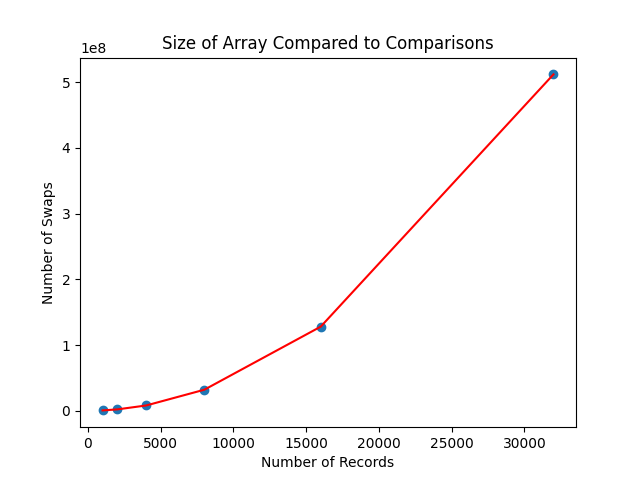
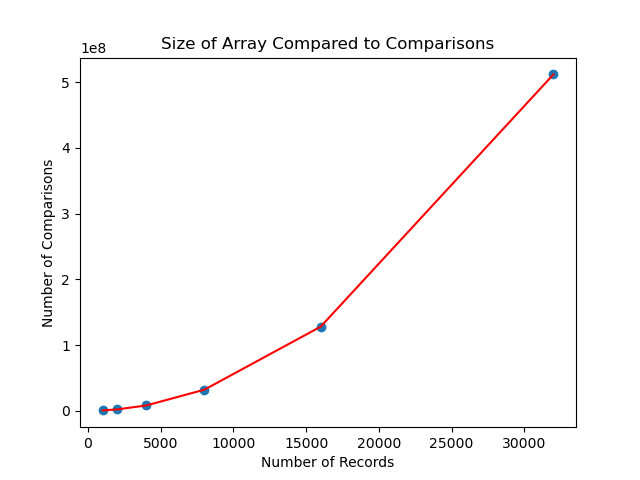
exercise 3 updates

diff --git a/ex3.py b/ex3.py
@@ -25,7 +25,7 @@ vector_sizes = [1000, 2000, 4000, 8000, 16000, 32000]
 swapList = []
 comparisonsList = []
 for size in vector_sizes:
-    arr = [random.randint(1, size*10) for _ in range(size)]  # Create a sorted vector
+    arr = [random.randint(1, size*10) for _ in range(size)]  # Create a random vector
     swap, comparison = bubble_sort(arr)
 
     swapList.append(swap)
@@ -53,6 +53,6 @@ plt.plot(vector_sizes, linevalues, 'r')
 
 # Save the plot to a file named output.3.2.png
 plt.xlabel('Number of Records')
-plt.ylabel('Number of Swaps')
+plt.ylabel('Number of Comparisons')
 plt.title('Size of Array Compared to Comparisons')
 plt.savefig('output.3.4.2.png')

★ ★ ★

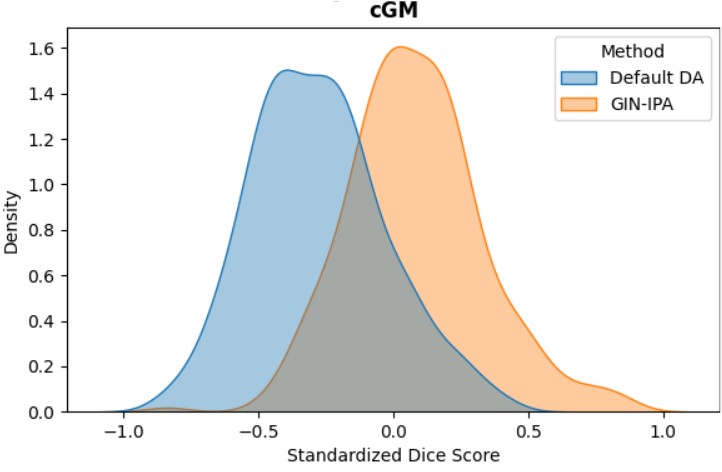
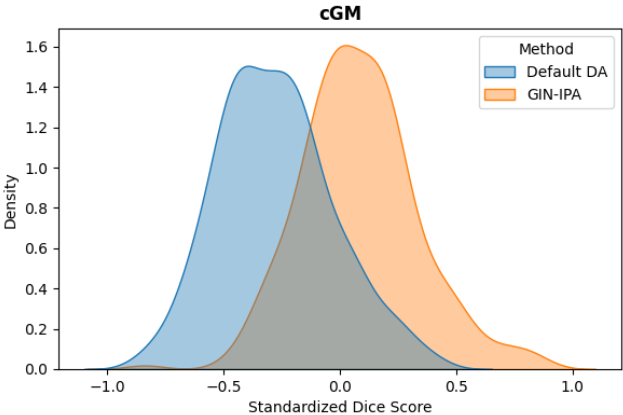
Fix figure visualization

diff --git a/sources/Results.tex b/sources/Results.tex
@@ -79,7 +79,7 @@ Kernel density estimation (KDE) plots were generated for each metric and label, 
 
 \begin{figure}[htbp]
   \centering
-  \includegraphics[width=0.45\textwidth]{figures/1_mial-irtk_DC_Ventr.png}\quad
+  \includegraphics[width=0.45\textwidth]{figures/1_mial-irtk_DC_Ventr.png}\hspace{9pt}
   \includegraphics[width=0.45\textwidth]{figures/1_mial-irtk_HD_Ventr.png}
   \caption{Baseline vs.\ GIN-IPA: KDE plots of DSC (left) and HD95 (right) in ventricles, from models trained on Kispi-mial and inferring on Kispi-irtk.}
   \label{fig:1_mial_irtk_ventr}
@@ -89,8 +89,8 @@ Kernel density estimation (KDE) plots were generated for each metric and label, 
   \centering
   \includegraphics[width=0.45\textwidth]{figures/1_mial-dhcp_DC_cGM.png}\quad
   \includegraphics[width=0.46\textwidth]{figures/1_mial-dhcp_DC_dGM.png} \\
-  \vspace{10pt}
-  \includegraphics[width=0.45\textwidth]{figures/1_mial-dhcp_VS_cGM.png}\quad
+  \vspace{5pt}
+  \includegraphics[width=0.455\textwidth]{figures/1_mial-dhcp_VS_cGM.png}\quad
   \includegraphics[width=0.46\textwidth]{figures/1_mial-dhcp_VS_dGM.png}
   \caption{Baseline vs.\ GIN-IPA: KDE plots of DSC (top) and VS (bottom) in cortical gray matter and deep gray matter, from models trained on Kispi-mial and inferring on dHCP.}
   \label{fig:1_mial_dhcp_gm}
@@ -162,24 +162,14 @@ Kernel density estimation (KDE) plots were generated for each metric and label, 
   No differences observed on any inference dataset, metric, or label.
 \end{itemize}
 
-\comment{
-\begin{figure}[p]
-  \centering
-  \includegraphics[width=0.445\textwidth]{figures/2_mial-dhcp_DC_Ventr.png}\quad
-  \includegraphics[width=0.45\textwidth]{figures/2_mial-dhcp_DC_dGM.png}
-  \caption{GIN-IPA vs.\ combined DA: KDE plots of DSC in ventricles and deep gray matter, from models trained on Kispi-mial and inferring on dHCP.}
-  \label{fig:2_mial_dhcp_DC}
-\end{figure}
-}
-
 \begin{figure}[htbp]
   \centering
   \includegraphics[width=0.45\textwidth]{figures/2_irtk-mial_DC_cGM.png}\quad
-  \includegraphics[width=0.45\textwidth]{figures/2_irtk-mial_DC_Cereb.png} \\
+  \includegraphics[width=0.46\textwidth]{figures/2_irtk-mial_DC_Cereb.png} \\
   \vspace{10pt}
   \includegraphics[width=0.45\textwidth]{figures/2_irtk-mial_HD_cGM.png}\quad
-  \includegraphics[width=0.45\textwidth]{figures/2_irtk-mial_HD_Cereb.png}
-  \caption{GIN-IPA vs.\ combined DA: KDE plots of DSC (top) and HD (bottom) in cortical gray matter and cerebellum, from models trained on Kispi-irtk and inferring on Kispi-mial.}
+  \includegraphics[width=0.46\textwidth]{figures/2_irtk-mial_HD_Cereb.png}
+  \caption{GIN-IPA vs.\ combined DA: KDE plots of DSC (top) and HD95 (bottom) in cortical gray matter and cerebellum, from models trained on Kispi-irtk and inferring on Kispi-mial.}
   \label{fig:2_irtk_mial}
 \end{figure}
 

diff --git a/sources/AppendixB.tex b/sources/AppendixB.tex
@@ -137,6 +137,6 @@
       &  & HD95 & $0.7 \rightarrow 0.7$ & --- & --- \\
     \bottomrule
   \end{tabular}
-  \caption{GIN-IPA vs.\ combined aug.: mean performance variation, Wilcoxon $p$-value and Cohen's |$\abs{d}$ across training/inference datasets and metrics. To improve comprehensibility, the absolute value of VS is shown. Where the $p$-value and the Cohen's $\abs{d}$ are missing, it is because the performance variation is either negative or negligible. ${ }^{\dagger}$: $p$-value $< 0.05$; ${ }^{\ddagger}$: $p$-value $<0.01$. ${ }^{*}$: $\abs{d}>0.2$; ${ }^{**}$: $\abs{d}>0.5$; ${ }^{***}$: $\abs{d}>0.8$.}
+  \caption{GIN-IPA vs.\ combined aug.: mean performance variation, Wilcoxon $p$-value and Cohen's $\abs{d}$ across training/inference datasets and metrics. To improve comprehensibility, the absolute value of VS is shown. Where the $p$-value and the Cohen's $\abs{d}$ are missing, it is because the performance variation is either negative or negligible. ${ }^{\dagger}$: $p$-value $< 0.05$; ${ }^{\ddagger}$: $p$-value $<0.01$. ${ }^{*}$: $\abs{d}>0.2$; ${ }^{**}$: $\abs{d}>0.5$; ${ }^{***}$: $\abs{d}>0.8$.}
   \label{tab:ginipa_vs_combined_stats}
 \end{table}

★ ★ ★

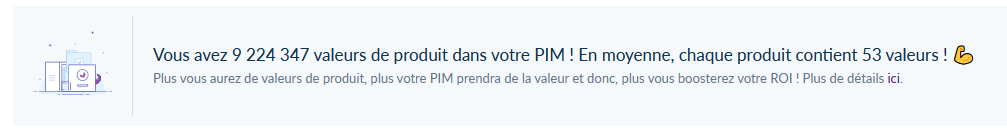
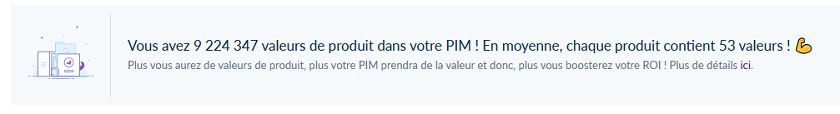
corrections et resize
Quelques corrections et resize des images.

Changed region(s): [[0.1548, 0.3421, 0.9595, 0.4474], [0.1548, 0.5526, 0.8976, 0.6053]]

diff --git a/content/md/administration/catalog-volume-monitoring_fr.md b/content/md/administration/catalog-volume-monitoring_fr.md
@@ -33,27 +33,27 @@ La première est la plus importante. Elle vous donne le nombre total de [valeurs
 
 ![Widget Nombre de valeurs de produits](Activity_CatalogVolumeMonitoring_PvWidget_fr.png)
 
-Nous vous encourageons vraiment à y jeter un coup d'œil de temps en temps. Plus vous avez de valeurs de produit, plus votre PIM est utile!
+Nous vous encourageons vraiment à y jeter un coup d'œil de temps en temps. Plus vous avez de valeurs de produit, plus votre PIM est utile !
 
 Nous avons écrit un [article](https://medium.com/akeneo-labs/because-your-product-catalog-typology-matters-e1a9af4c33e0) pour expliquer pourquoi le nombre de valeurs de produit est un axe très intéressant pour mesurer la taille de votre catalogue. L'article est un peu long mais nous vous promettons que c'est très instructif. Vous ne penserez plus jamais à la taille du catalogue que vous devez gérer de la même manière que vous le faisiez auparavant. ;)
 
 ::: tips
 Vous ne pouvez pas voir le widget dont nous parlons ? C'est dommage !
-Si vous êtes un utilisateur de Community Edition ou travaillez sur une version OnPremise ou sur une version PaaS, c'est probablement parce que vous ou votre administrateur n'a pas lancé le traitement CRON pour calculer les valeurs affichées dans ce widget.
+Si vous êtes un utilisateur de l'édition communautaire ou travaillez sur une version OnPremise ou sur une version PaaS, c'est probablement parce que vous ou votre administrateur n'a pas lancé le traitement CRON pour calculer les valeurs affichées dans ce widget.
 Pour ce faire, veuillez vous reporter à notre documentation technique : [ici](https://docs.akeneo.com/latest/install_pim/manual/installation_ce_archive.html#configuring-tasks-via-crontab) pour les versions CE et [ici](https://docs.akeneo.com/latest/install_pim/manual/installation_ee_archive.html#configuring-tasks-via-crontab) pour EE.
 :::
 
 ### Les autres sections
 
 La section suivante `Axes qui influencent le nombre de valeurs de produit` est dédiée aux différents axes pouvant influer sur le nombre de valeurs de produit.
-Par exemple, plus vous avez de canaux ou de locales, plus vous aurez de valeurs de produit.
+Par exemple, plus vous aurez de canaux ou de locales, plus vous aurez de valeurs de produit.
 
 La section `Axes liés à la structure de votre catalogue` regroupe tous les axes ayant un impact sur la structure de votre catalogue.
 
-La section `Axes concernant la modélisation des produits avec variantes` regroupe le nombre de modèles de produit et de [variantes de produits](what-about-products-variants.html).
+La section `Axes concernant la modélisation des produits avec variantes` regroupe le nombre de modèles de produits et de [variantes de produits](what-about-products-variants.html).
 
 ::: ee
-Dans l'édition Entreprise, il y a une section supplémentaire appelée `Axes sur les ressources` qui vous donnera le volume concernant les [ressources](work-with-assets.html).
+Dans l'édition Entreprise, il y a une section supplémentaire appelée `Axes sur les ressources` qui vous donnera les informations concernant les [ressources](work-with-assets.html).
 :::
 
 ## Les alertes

★ ★ ★

What needs to be done: Reproduce each line from the listing above that includes the word "generated".

Solution to the problem:
@@ -79,7 +79,7 @@ Kernel density estimation (KDE) plots were generated for each metric and label, 
@@ -89,8 +89,8 @@ Kernel density estimation (KDE) plots were generated for each metric and label, 
@@ -162,24 +162,14 @@ Kernel density estimation (KDE) plots were generated for each metric and label, 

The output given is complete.